▸ Exercise goal
Among the entries that follow, find the lines containing the string "rodar" and copy them.

Change listing data
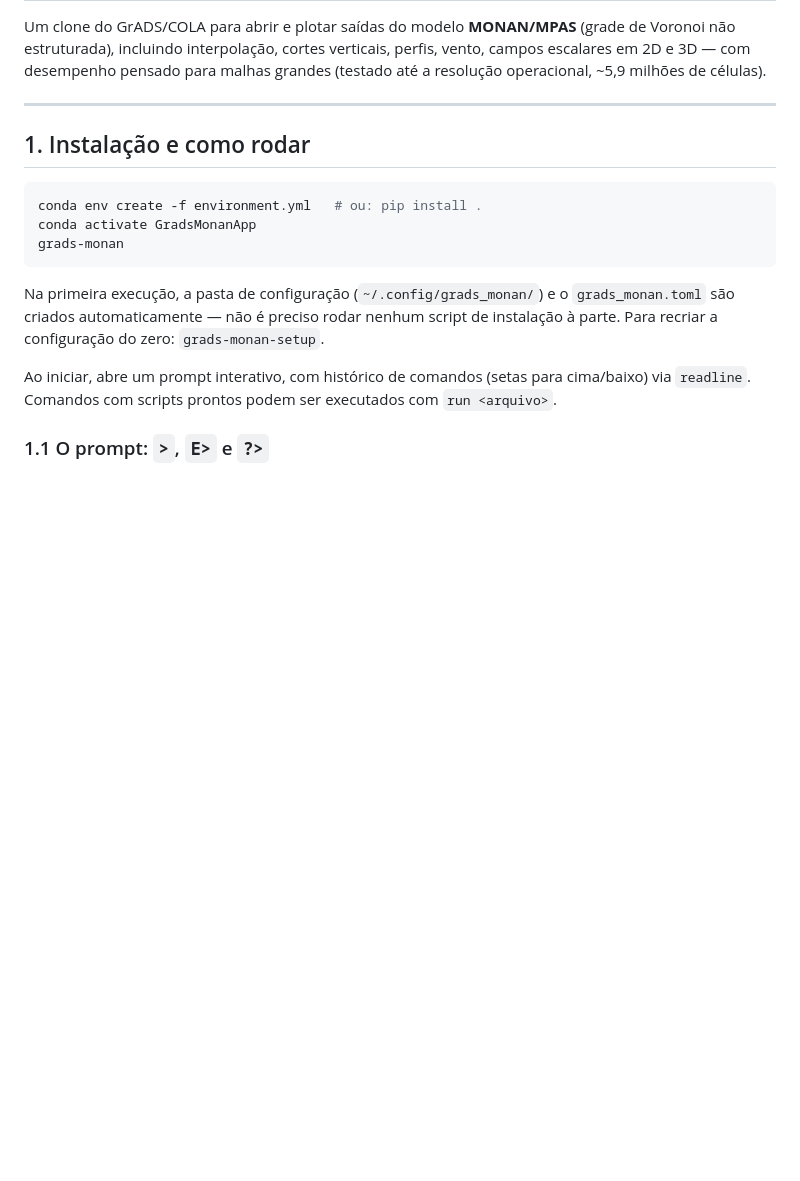
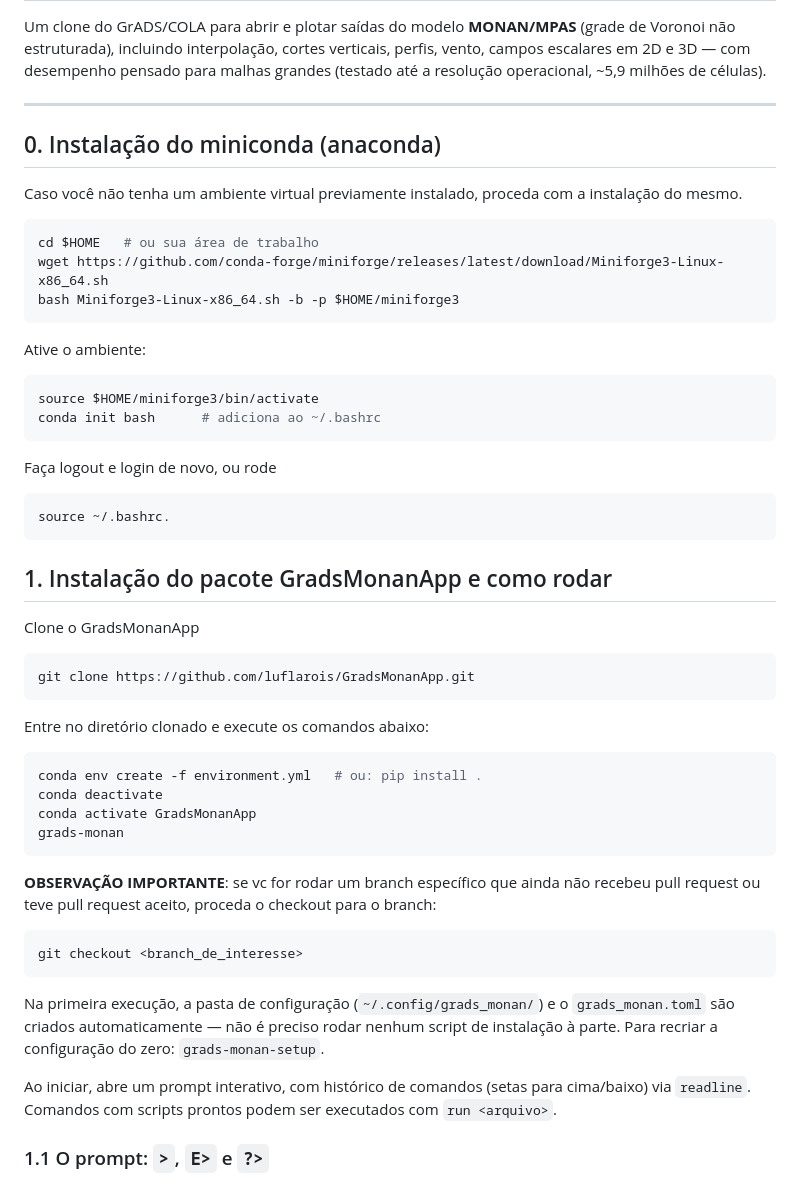
Before and after one commit to luflarois/GradsMonanApp, a Markdown page: userManual.md, the part around the change. GitHub-like rendering; blank space fills up the shorter version.

Commit message:
ajustes de manual

````diff
--- a/userManual.md
+++ b/userManual.md
@@ -8,12 +8,51 @@ pensado para malhas grandes (testado até a resolução operacional,
 
 ---
 
-## 1. Instalação e como rodar
+## 0. Instalação do miniconda (anaconda)
+
+Caso você não tenha um ambiente virtual previamente instalado, proceda com a instalação do mesmo.
+
+```bash
+cd $HOME   # ou sua área de trabalho
+wget https://github.com/conda-forge/miniforge/releases/latest/download/Miniforge3-Linux-x86_64.sh
+bash Miniforge3-Linux-x86_64.sh -b -p $HOME/miniforge3
+```
+
+Ative o ambiente:
+
+```bash
+source $HOME/miniforge3/bin/activate
+conda init bash      # adiciona ao ~/.bashrc
+```
+
+Faça logout e login de novo, ou rode
+
+```bash
+source ~/.bashrc.
+```
+
+## 1. Instalação do pacote GradsMonanApp e como rodar
+
+Clone o GradsMonanApp
+
+```bash
+git clone https://github.com/luflarois/GradsMonanApp.git
+```
+
+Entre no diretório clonado e execute os comandos abaixo:
 
 ```bash
 conda env create -f environment.yml   # ou: pip install .
+conda deactivate
 conda activate GradsMonanApp
 grads-monan
+```
+
+**OBSERVAÇÃO IMPORTANTE**: se vc for rodar um branch específico que ainda não recebeu
+pull request ou teve pull request aceito, proceda o checkout para o branch:
+
+```bash
+git checkout <branch_de_interesse>
 ```
 
 Na primeira execução, a pasta de configuração (`~/.config/grads_monan/`) e
````
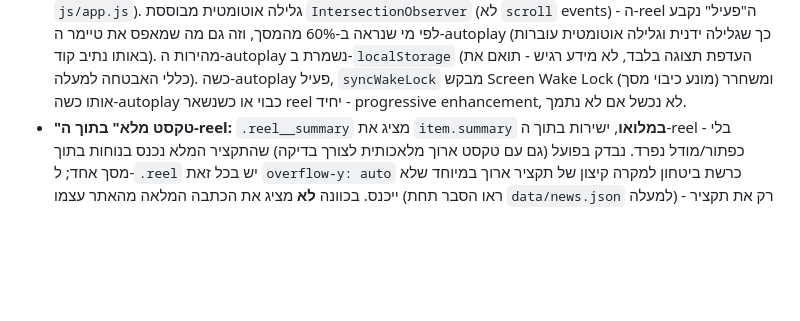
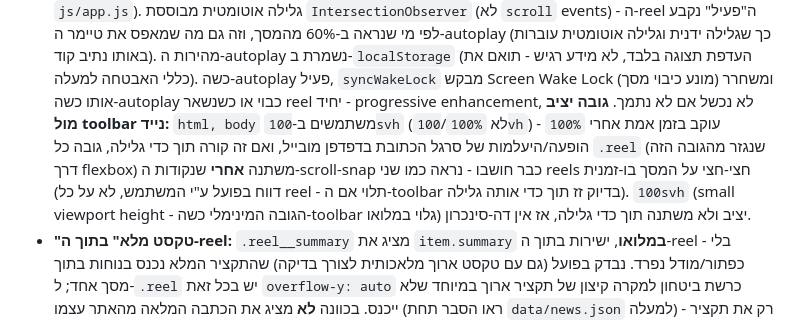
Before and after one commit to ronmailx-boop/newsly, a Markdown page: CLAUDE.md, the part around the change. Rendered like a GitHub page; blank space fills up the shorter version.

Commit message:
docs: record the 100svh scroll-snap fix in CLAUDE.md

```diff
--- a/CLAUDE.md
+++ b/CLAUDE.md
@@ -121,6 +121,14 @@
   רגיש - תואם את כללי האבטחה למעלה). כשה-autoplay פעיל, `syncWakeLock`
   מבקש Screen Wake Lock (מונע כיבוי מסך) ומשחרר אותו כשה-autoplay כבוי
   או כשנשאר reel יחיד - progressive enhancement, לא נכשל אם לא נתמך.
+  **גובה יציב מול toolbar נייד:** `html, body` משתמשים ב-`100svh` (לא
+  `100%`/`100vh`) - `100%` עוקב בזמן אמת אחרי הופעה/היעלמות של סרגל
+  הכתובת בדפדפן מובייל, ואם זה קורה תוך כדי גלילה, גובה כל `.reel`
+  (שנגזר מהגובה הזה דרך flexbox) משתנה **אחרי** שנקודות ה-scroll-snap
+  כבר חושבו - נראה כמו שני reels חצי-חצי על המסך בו-זמנית (דווח בפועל
+  ע"י המשתמש, לא על כל reel - תלוי אם ה-toolbar בדיוק זז תוך כדי אותה
+  גלילה). `100svh` (small viewport height - הגובה המינימלי כשה-toolbar
+  גלוי במלואו) יציב ולא משתנה תוך כדי גלילה, אז אין דה-סינכרון.
 - **"טקסט מלא" בתוך ה-reel:** `.reel__summary` מציג את `item.summary`
   **במלואו**, ישירות בתוך ה-reel - בלי כפתור/מודל נפרד. נבדק בפועל
   (גם עם טקסט ארוך מלאכותית לצורך בדיקה) שהתקציר המלא נכנס בנוחות בתוך
```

▸ Your solution
-## 1. Instalação e como rodar
+## 1. Instalação do pacote GradsMonanApp e como rodar
+**OBSERVAÇÃO IMPORTANTE**: se vc for rodar um branch específico que ainda não recebeu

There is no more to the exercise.